We also introduced customer experience management (CEM), the process for organizing, managing and optimizing interactions across all touchpoints. Effective CEM helps organizations create the best possible experience, which builds a stronger bond between customer and brand, increases loyalty, and turns customers into advocates. All contribute to a better bottom line.

CEM is having a major impact on certain industries. For example:

  • In healthcare, the patient experience often determines the success or failure of providers and has been linked to better clinical outcomes. But the patient experience isn’t just about the facility. As virtual healthcare offerings expand, providers are working to improve how services are accessed, communicated, delivered, managed and integrated.
  • In insurance, customers are often emotional as they deal with sensitive situations. They only contact insurance companies in times of distress. These companies are under pressure to improve how they communicate with customers, process claims, and manage and collect premiums. They also need a seamless process for storing, processing and analyzing data.
  • In travel and hospitality, organizations must control operating costs and offer competitive pricing without compromising service quality and losing customers. Switching to a competitor is as simple as a few clicks, so travel and hospitality companies are using CEM to deliver a seamless experience across channels throughout the customer journey.
  • In banking and finance, customer interactions are no longer limited to the physical branch. Customers are using apps and web-based services to complete tasks that involve sensitive data, so institutions need to make sure their tools are intuitive and secure.

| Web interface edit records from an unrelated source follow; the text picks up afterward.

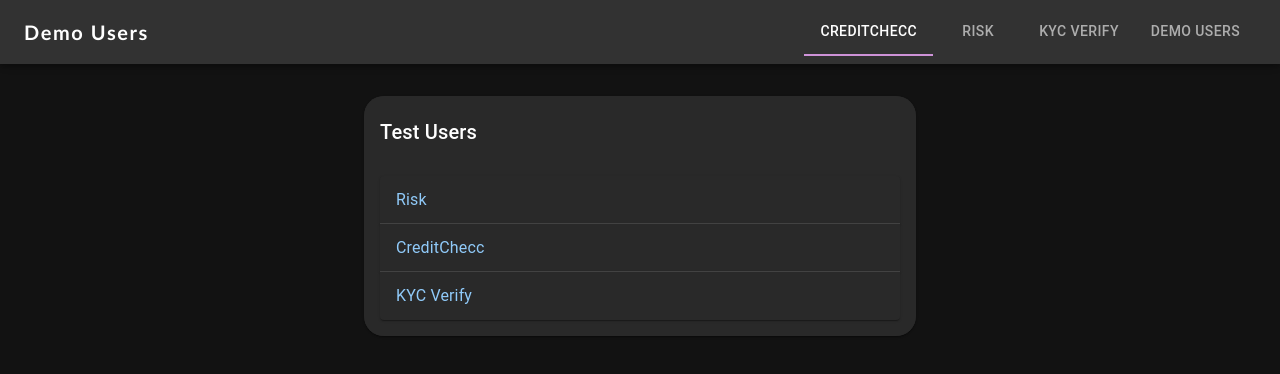
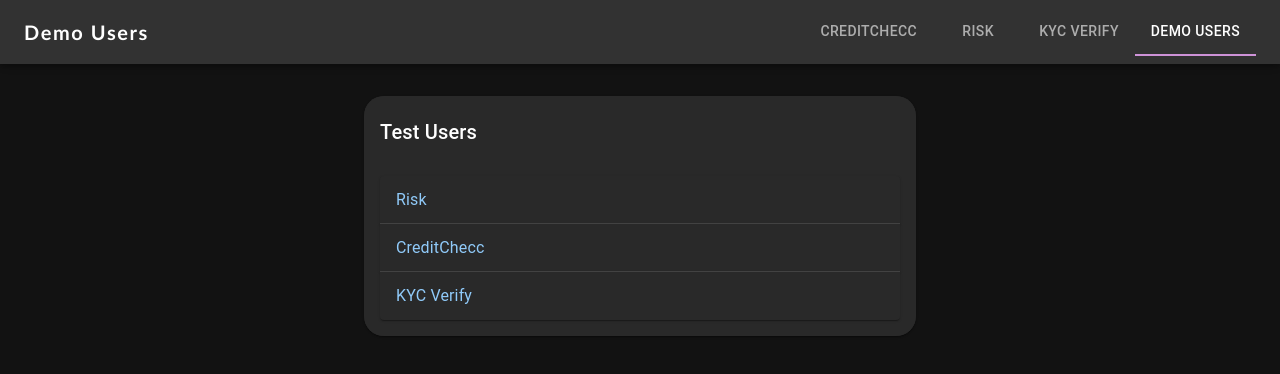
Before and after one commit to chikeud/cw-frontend, a React (Vite) app: page /data in a window 1280 px wide. Shown: the top 374 px of the page. Built offline with nearby package versions, Linux system fonts and the light colour scheme; some icons are missing.

Commit message:
cosmetic 3

```diff
--- a/src/pages/TestCreds.tsx
+++ b/src/pages/TestCreds.tsx
@@ -46,7 +46,7 @@ const navItems: NavItem[] = [
 const TestCredentials = () => {
     const isMobile = useMediaQuery('(max-width:600px)');
     const [error, setError] = useState('');
-    const [tabValue, setTabValue] = useState(0);
+    const [tabValue, setTabValue] = useState(3);
     const [mobileOpen, setMobileOpen] = useState(false);
 
 
```
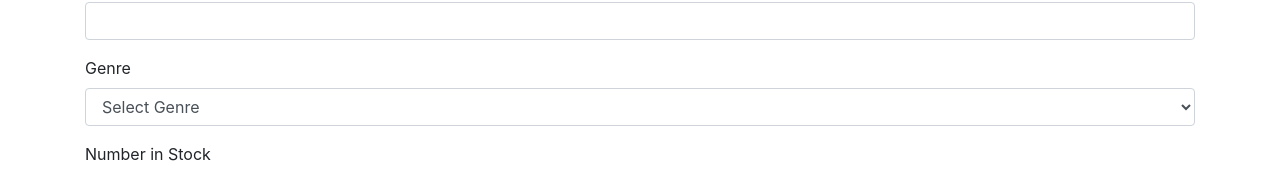
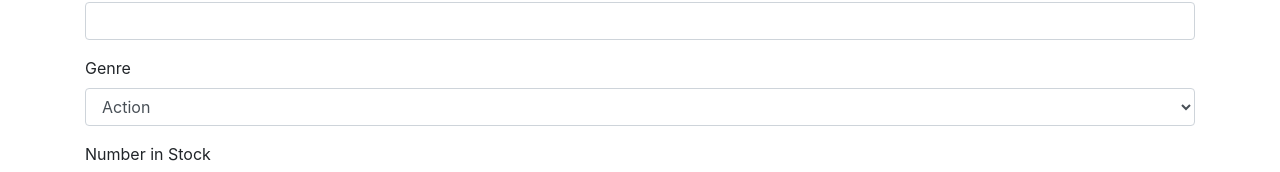
Before and after one commit to pramodgotur/vidly, a React (Create React App) app: page /movies/new in a window 1280 px wide. Shown: the part 132-304 px from the top of the page. Built offline with nearby package versions, Linux system fonts and the light colour scheme.

Commit message:
optimize code

```diff
--- a/src/components/common/selectBox.jsx
+++ b/src/components/common/selectBox.jsx
@@ -8,7 +8,7 @@ const SelectBox = ({ name, label, value, options, onChange, error }) => {
                 {options.map(
                     option => {
                         return (
-                            <option key={option.value} value={option.value}>{option.label}</option>
+                            <option key={option._id} value={option._id}>{option.name}</option>
                         )
                     }
                 )}
--- a/src/components/movieForm.jsx
+++ b/src/components/movieForm.jsx
@@ -9,10 +9,11 @@ class MovieForm extends Form {
         data: {
             _id: "",
             title: "",
-            genre: "",
+            genreId: "",
             numberInStock: "",
             dailyRentalRate: "",
         },
+        genres: [],
         errors: {}
     }
     componentDidMount() {
@@ -21,39 +22,31 @@ class MovieForm extends Form {
             let data = {
                 _id: movie._id,
                 title: movie.title,
-                genre: movie.genre.name,
+                genreId: movie.genre._id,
                 numberInStock: movie.numberInStock,
                 dailyRentalRate: movie.dailyRentalRate,
             }
             this.setState({ data: data })
         }
-        console.log(this.state);
+        let genres = GenreAPI.getGenres()
+        this.setState({ genres })
     }
     schema = {
         _id: Joi.string().allow(""),
         title: Joi.string().required().label("Title"),
-        genre: Joi.string().required().label("Genre"),
+        genreId: Joi.string().required().label("Genre"),
         numberInStock: Joi.number().required().min(0).max(100).label("Number in Stock"),
         dailyRentalRate: Joi.number().required().min(0).max(10).label("Daily Rental Rate")
     }
     doSubmit = () => {
-        let { data: movie } = this.state
-        let genreId = GenreAPI.genres.find(g => g.name === movie.genre)
-        movie.genreId = genreId._id
-        saveMovie(movie)
+        saveMovie(this.state.data)
         this.props.history.push("/movies")
     }
     render() {
-        let options = [
-            { value: "", label: "Select Genre" },
-            { value: "Action", label: "Action" },
-            { value: "Comedy", label: "Comedy" },
-            { value: "Thriller", label: "Thriller" }
-        ]
         return (
             <form onSubmit={this.handleSubmit}>
                 {this.renderInput("title", "Title")}
-                {this.renderSelectBox("genre", "Genre", options)}
+                {this.renderSelectBox("genreId", "Genre", this.state.genres)}
                 {this.renderInput("numberInStock", "Number in Stock", "number")}
                 {this.renderInput("dailyRentalRate", "Rate", "number")}
                 {this.renderButton("Save")}
```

Banks and financial institutions must also have efficient processes for collecting loan and credit card payments and promoting special offers without disrupting customer interactions.

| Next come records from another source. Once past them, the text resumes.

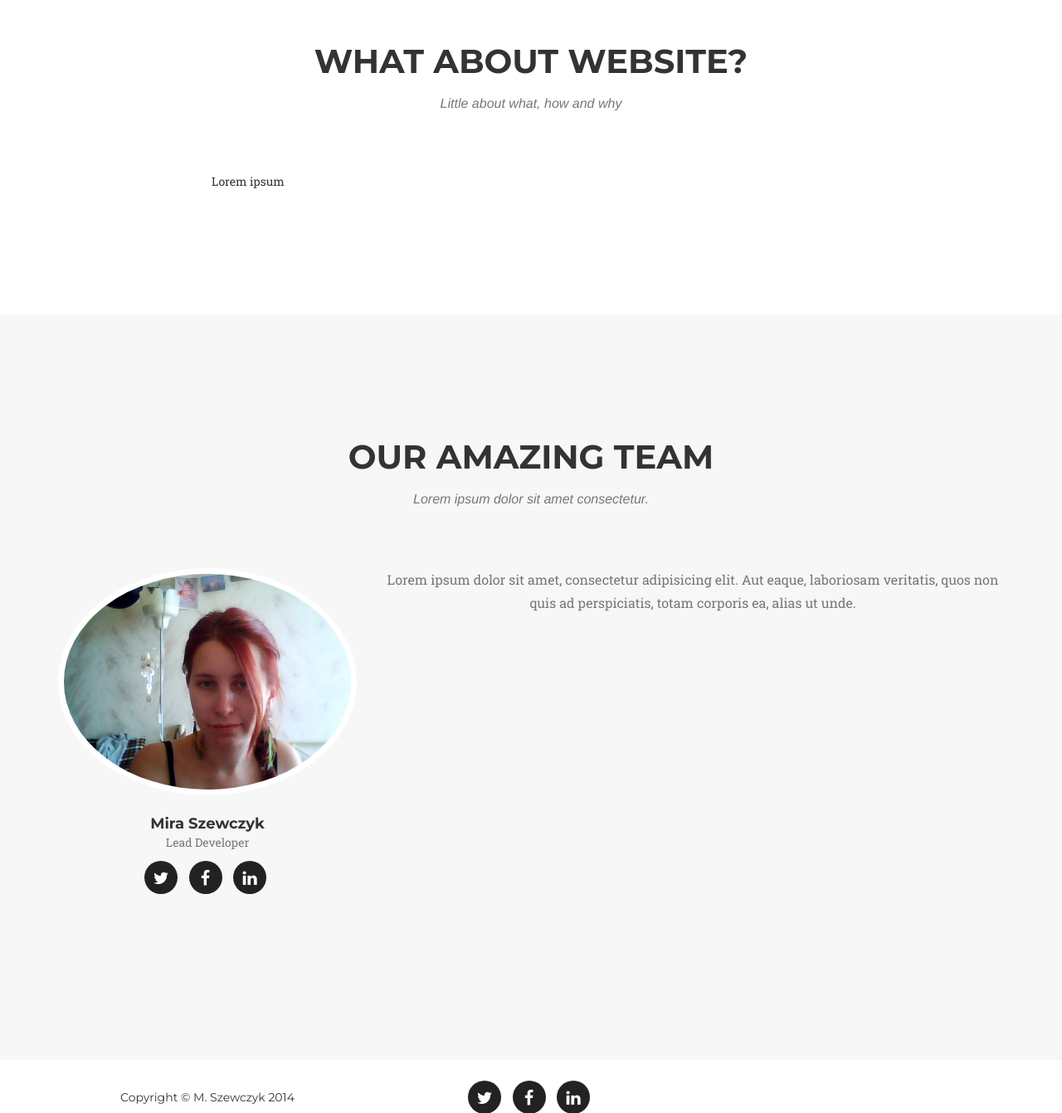
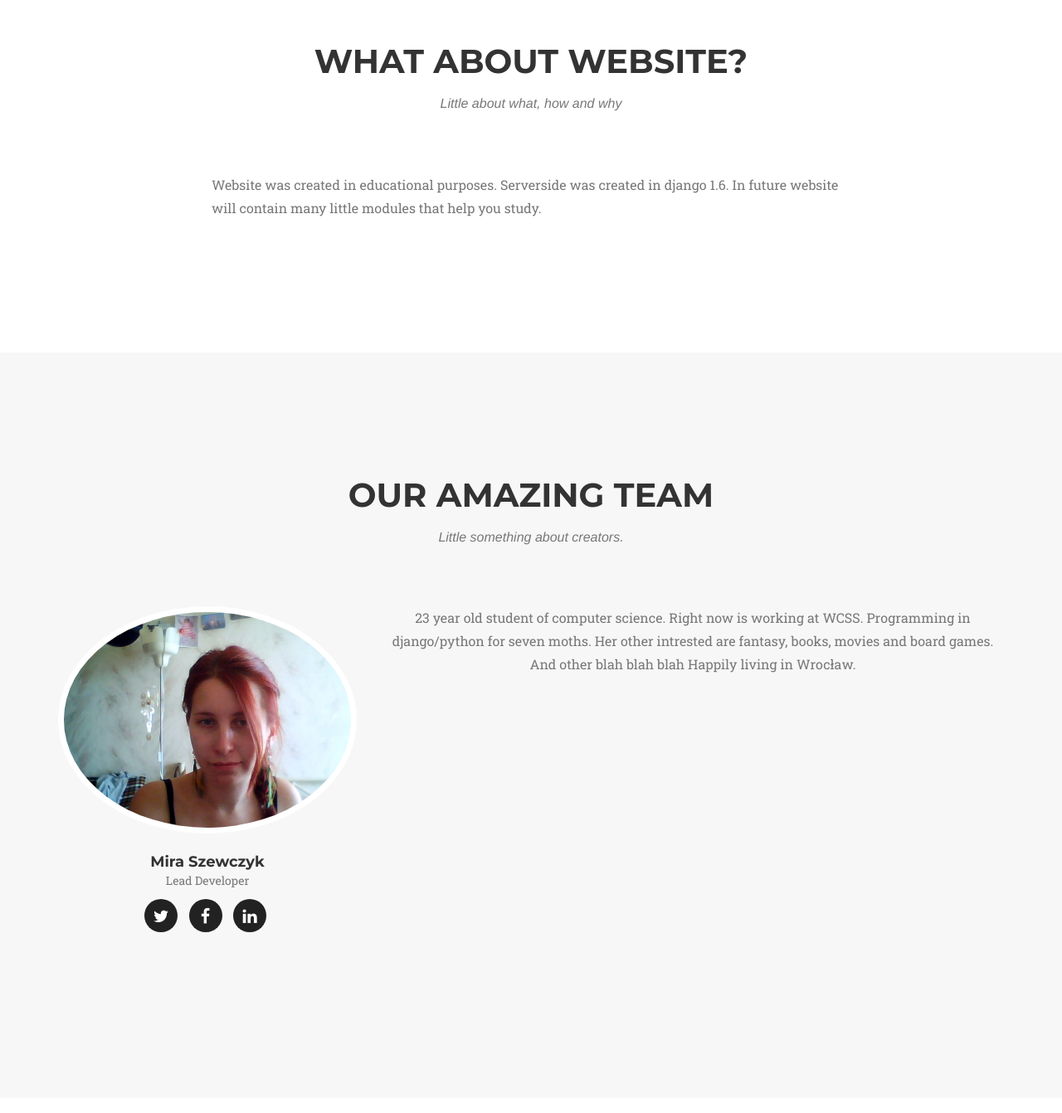
Before and after one commit to szewczykmira/Fiszkowo, a Django app: page / in a window 1280 px wide. Shown: the part 1800-3142 px from the top of the page at 83% size. Run offline with Django 3.2, Linux system fonts and the light colour scheme; parts of the project's set-up code (start-up, migrations or seed data) failed here and were passed over; some libraries are stand-ins or nearby versions; some web fonts are replaced.

Commit message:
Fiszki module functionality finished

```diff
--- a/Fiszki/templates/fiszki/about_author.html
+++ b/Fiszki/templates/fiszki/about_author.html
@@ -4,7 +4,7 @@
             <div class="row">
                 <div class="col-lg-12 text-center">
                     <h2 class="section-heading">Our Amazing Team</h2>
-                    <h3 class="section-subheading text-muted">Lorem ipsum dolor sit amet consectetur.</h3>
+                    <h3 class="section-subheading text-muted">Little something about creators.</h3>
                 </div>
             </div>
             <div class="row">
@@ -24,7 +24,10 @@
                     </div>
                 </div>
                 <div class="col-sm-8 text-center">
-                    <p class="large text-muted">Lorem ipsum dolor sit amet, consectetur adipisicing elit. Aut eaque, laboriosam veritatis, quos non quis ad perspiciatis, totam corporis ea, alias ut unde.</p>
+                    <p class="large text-muted">23 year old student of computer science. Right now is working at WCSS.
+                        Programming in django/python for seven moths. Her other intrested are fantasy, books, movies and board games.
+                        And other blah blah blah
+                    Happily living in Wrocław. </p>
                 </div>
             </div>
         </div>
--- a/Fiszki/templates/fiszki/add_category.html
+++ b/Fiszki/templates/fiszki/add_category.html
@@ -6,7 +6,7 @@
             </div>
             <div class="row">
                 <div class="col-lg-12">
-                   <form role="form" action="{% url 'home' %}" method="POST" class="navbar-form">
+                   <form role="form" action="{% url 'home' %}" method="POST" class="navbar-form text-center">
                         {% csrf_token %}
                         <div class="input-group">
                             {{ form.name }}
--- a/Fiszki/templates/fiszki/home.html
+++ b/Fiszki/templates/fiszki/home.html
@@ -26,7 +26,6 @@
                 <div class="col-lg-12">
                     <ul class="timeline">
                         {% for category in categories %}
-
                             <li class="{% cycle 'timeline-inverted' '' %}">
                             <div class="timeline-image">
                                 <img class="img-circle img-responsive" alt="">
@@ -37,7 +36,6 @@
                                 </div>
                             </div>
                         </li>
-
                         {% endfor %}
                         <li class="timeline-inverted">
                             <a href="#add_category">
--- a/Fiszki/views.py
+++ b/Fiszki/views.py
@@ -29,15 +29,17 @@ def home(request):
 
 def display_fiszka_for_category(request, cat_id):
     """
-
     :param request:
     :return:
     """
     ret = {'category': get_object_or_404(Category, pk=cat_id)}
-    ret['fiszka'] = Fiszka.objects.filter(cat=ret['category']).filter(is_known=False).order_by('?')[0]
+    fiszka = ret['category'].fiszka_set.filter(is_known=False).order_by('?')
+    if fiszka:
+        ret['fiszka'] = fiszka[0]
     if request.method == 'POST':
         ret['fiszka'].is_known = True
         ret['fiszka'].save(update_fields=['is_known'])
+        redirect('display_cat', cat_id=ret['category'].pk)
     return render(request, 'fiszki/display_fiszka.html', ret)
 
 
--- a/templates/base.html
+++ b/templates/base.html
@@ -6,7 +6,6 @@
     {% block header %}
     <title>Little app</title>
 
-    <!-- Bootstrap Core CSS -->
     <link href="{% static 'css/bootstrap.css' %}" rel="stylesheet">
     <!-- Custom CSS -->
     <link href="{% static 'css/custom_style.css' %}" rel="stylesheet">
@@ -16,15 +15,12 @@
     <script src="{% static 'js/bootstrap.min.js' %}"></script>
     <script src="http://cdnjs.cloudflare.com/ajax/libs/jquery-easing/1.3/jquery.easing.min.js"></script>
     <script src="{% static 'js/classie.js' %}"></script>
-    <script src="{% static 'js/cbpAnimatedHeader.js' %}"></script>
-    <script src="{% static 'js/agency.js' %}"></script>
     <!-- Custom Fonts -->
     <link href="//maxcdn.bootstrapcdn.com/font-awesome/4.2.0/css/font-awesome.min.css" rel="stylesheet">
     <link href="http://fonts.googleapis.com/css?family=Montserrat:400,700" rel="stylesheet" type="text/css">
     <link href='http://fonts.googleapis.com/css?family=Kaushan+Script' rel='stylesheet' type='text/css'>
     <link href='http://fonts.googleapis.com/css?family=Droid+Serif:400,700,400italic,700italic' rel='stylesheet' type='text/css'>
     <link href='http://fonts.googleapis.com/css?family=Roboto+Slab:400,100,300,700' rel='stylesheet' type='text/css'>
-    <!-- jQuery Version 1.11.0 -->
 
     {% endblock %}
 </head>
--- a/templates/home.html
+++ b/templates/home.html
@@ -13,9 +13,6 @@
     </li>
     <li>
         <a class="page-scroll" href="#team">Team</a>
-    </li>
-    <li>
-        <a class="page-scroll" href="#contact">Contact</a>
     </li>
 {% endblock %}
 
@@ -82,7 +79,10 @@
                 </div>
                 <div class="row">
                     <div class="col-lg-8 col-lg-offset-2">
-                        Lorem ipsum
+                        <p class="large text-muted">
+                            Website was created in educational purposes. Serverside was created in django 1.6.
+                            In future website will contain many little modules that help you study.
+                        </p>
                     </div>
                 </div>
             </div>
@@ -113,7 +113,7 @@
                             <p class="item-intro text-muted">Easy way to study new definition.</p>
                             <img class="img-responsive" src="static/img/portfolio/roundicons-free.png" alt="">
                             <p>Application that helps you learn new definition using fiche</p>
-                            <a class="btn btn-primary" href="{% url 'home' %}"><i class="fa fa-times"></i>Go to</a>
+                            <a class="btn btn-primary" href="{% url 'home' %}"><i class="fa fa-arrow-right"></i>Go to</a>
                         </div>
                     </div>
                 </div>
@@ -138,7 +138,7 @@
                             <p class="item-intro text-muted">Helps you understand what Płoski mean.</p>
                             <img class="img-responsive img-centered" src="static/img/dictionary.jpg" alt="">
                             <p>Helps you understand what Płoski mean translating definitions</p>
-                            <a class="btn btn-primary" href="{% url 'dictionary_home' %}"><i class="fa fa-times"></i> Close Project</a>
+                            <a class="btn btn-primary" href="{% url 'dictionary_home' %}"><i class="fa fa-arrow-right"></i> Go to</a>
                         </div>
                     </div>
                 </div>
```
Also changed, not shown: Fiszki/templates/fiszki/display_fiszka.html (+15 -6 lines).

You often hear the word “omnichannel” when discussing the customer experience. But it’s important to keep in mind that customers don’t care about how many channels you have, or which department is helping them. All they care about is consistency across channels, finding what they need, and having their issues resolved expediently. Your technology, data and processes need to be integrated in order to avoid frustrating not only your customers, but your employees.

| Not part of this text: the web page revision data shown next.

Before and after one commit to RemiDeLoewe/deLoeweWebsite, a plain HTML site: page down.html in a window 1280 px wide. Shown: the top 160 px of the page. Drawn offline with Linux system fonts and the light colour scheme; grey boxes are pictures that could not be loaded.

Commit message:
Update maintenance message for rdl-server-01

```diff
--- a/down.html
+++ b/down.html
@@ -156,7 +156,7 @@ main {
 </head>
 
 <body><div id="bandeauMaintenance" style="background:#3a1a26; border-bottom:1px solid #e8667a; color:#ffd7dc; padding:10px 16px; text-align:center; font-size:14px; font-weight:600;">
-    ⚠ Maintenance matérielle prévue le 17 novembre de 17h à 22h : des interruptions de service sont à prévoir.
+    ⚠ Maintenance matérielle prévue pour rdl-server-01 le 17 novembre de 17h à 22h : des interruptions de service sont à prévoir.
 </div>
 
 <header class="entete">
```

To develop a successful CEM strategy, the first step it to get to know your customers. You can only meet their expectations if you study customer data and gain insights into their wants, needs and preferences. Second, you need to map the various touchpoints, devise a plan for interacting with customers at each touchpoint throughout the customer journey, and focus on building stronger relationships. Third, real-time measurement is essential to understanding customer satisfaction and the effectiveness of your CEM strategy. Otherwise, you’re just guessing, and you may not realize there’s a problem until it’s too late.

IPC offers consulting services in customer experience strategy and management. Let us help you gain visibility and insights into the customer experience so you can better understand how customers interact with your company and what you can do to meet their expectations.